» **WHAT THE TASK REQUIRES**
Among the lines of the records, find all that carry the word "analysis" and copy them.

..........

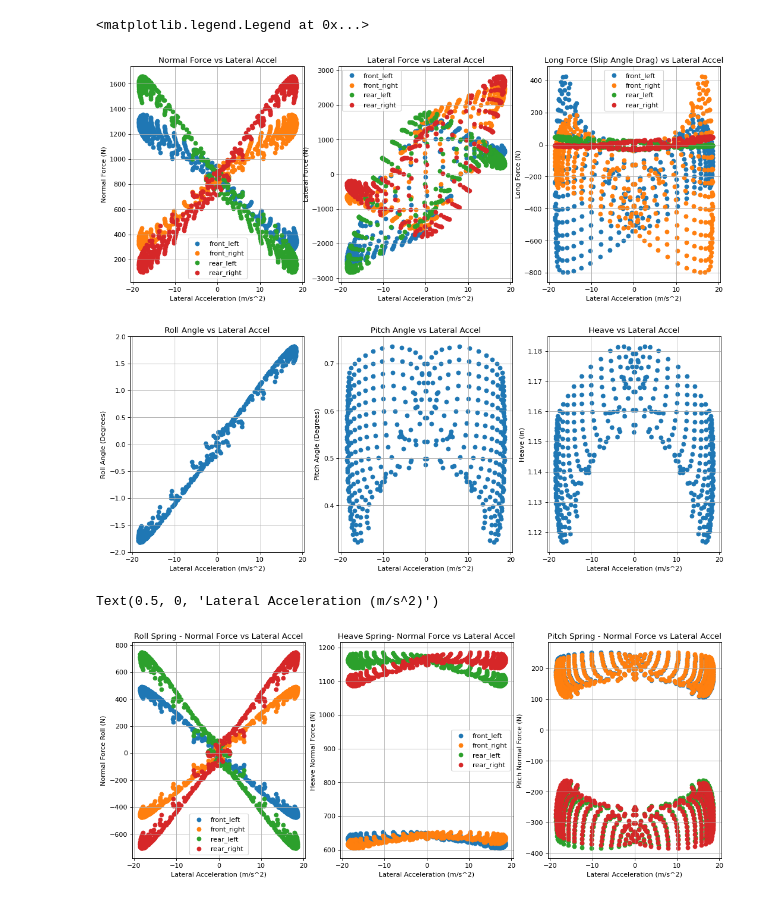
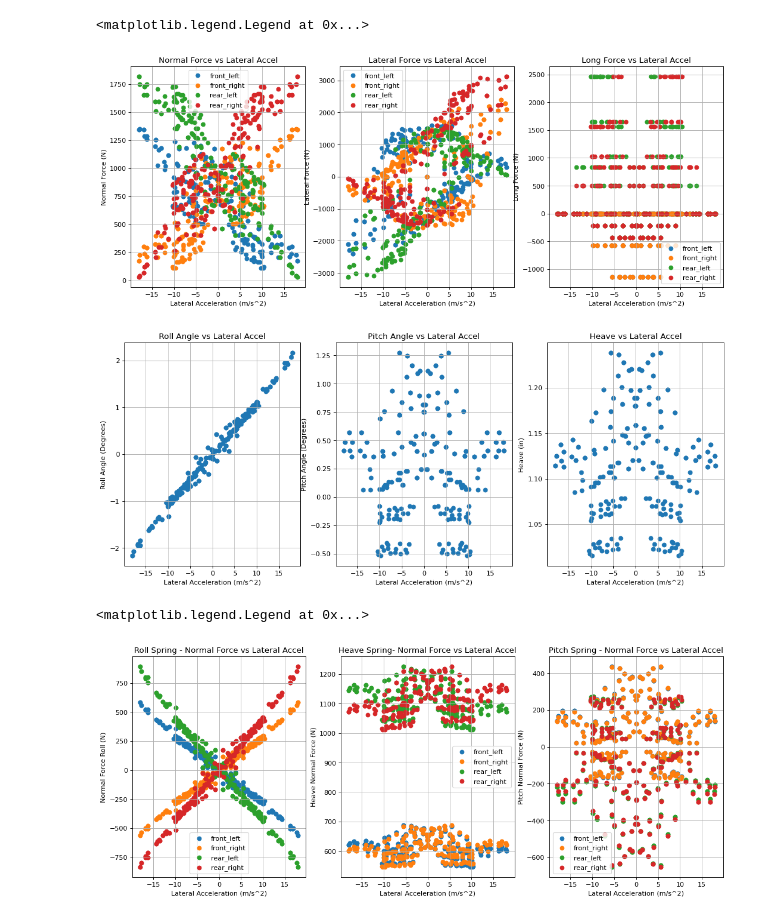
Before and after one commit to LonghornRacingElectric/magic_moment_method, a Jupyter notebook: analysis/MMM_plotter.ipynb, the cells around one changed output. Cells and saved outputs as stored; diff of their text form; code cells hidden in the pictures.

```diff
--- a/analysis/MMM_plotter.ipynb
+++ b/analysis/MMM_plotter.ipynb
@@ -30,0 +18,7 @@ for index, row in df.iterrows():
+# %%
+df = pd.read_csv("MMM.csv")
+tires = ["front_left", "front_right", "rear_left", "rear_right"]
+df = df[(df["roll"]*180/np.pi < 3) & (df["yaw_acceleration"] < 100)]
+for tire in tires:
+    x = df[f"{tire}_tire_is_saturated"]
+    df = df[(df[f"{tire}_tire_is_saturated"] == False) & (df[f"{tire}_tire_tire_centric_forces_2"] > 1) & (df[f"{tire}_tire_tire_centric_forces_2"] < 4000)]
@@ -63,32 +79,31 @@ Text(0.5, 1.0, 'Milliken Moment Method \n Blue -> Discrete Steered Angle (deg);
 # %%
 fig, axs = plt.subplots(1,3,figsize=(16, 6), dpi=80)
-
 for tire in tires:
     axs[0].scatter(df["vehicle_accelerations_NTB_1"], df[f"{tire}_tire_tire_centric_forces_2"], label = tire)
 axs[0].set_title("Normal Force vs Lateral Accel")
 axs[0].grid()
 axs[0].set_ylabel("Normal Force (N)")
 axs[0].set_xlabel("Lateral Acceleration (m/s^2)")
 axs[0].legend()
 
 for tire in tires:
-    axs[1].scatter(df["vehicle_accelerations_NTB_1"], df[f"{tire}_tire_vehicle_centric_forces_1"], label = tire)
+    axs[1].scatter(df["vehicle_accelerations_NTB_1"], df[f"{tire}_tire_tire_centric_forces_1"], label = tire)
 axs[1].set_title("Lateral Force vs Lateral Accel")
 axs[1].grid()
 axs[1].set_ylabel("Lateral Force (N)")
 axs[1].set_xlabel("Lateral Acceleration (m/s^2)")
 axs[1].legend()
 
 for tire in tires:
-    axs[2].scatter(df["vehicle_accelerations_NTB_1"], df[f"{tire}_tire_vehicle_centric_forces_0"], label = tire)
-axs[2].set_title("Long Force (Slip Angle Drag) vs Lateral Accel")
+    axs[2].scatter(df["vehicle_accelerations_NTB_1"], df[f"{tire}_tire_tire_centric_forces_0"], label = tire)
+axs[2].set_title("Long Force vs Lateral Accel")
 axs[2].grid()
 axs[2].set_ylabel("Long Force (N)")
 axs[2].set_xlabel("Lateral Acceleration (m/s^2)")
 axs[2].legend()
 # %% [output]
 <matplotlib.legend.Legend at 0x...>
-[figure, old version]
+[figure, new version]
 # %%
 fig, axs = plt.subplots(1,3,figsize=(16, 6), dpi=80)
 
@@ -110,7 +125,7 @@ axs[2].set_ylabel('Heave (in)')
 axs[2].set_title("Heave vs Lateral Accel")
 axs[2].grid()
 # %% [output]
-[figure, old version]
+[figure, new version]
 # %%
 fig, axs = plt.subplots(1,3,figsize=(16, 6), dpi=80)
 
@@ -136,7 +151,8 @@ axs[2].set_title("Pitch Spring - Normal Force vs Lateral Accel")
 axs[2].grid()
 axs[2].set_ylabel("Pitch Normal Force (N)")
 axs[2].set_xlabel("Lateral Acceleration (m/s^2)")
+axs[2].legend()
 # %% [output]
-Text(0.5, 0, 'Lateral Acceleration (m/s^2)')
+<matplotlib.legend.Legend at 0x...>
-[figure, old version]
+[figure, new version]
 # %%
```
Also changed, not shown: parts of 21 cells of this notebook, 32 other files.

..........

» **EXERCISE RESULT**
Before and after one commit to LonghornRacingElectric/magic_moment_method, a Jupyter notebook: analysis/MMM_plotter.ipynb, the cells around one changed output. Cells and saved outputs as stored; diff of their text form; code cells hidden in the pictures.
--- a/analysis/MMM_plotter.ipynb
+++ b/analysis/MMM_plotter.ipynb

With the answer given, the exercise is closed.